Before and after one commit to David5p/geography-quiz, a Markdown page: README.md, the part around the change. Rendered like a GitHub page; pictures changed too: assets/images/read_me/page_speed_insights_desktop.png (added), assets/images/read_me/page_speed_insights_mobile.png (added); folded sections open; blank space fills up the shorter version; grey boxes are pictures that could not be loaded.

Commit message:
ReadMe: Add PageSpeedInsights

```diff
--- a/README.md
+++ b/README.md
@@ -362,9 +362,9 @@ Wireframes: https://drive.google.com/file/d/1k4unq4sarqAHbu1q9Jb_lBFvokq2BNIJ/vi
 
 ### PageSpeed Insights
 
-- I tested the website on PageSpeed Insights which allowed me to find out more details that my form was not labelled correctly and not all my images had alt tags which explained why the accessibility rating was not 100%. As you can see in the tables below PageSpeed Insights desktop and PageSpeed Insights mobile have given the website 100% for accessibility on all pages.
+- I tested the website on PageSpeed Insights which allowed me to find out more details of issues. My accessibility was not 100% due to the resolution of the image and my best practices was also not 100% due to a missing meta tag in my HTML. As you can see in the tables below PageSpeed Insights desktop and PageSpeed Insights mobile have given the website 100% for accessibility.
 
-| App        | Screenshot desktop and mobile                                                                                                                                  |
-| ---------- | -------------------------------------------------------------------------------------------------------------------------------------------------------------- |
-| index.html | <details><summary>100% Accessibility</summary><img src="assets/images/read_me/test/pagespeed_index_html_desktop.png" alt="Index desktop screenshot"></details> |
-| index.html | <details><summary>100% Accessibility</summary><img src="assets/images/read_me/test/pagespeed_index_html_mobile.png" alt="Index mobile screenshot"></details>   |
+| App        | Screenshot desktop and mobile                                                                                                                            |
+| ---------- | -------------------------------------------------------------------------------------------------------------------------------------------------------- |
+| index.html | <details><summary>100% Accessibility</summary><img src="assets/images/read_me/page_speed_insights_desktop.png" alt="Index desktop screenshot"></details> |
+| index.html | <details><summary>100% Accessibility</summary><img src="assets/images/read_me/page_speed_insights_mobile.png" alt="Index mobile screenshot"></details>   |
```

*Problem description*. From the records above, how many lines include the word "assets"? Only the number is wanted.

*Answer to the exercise*. 5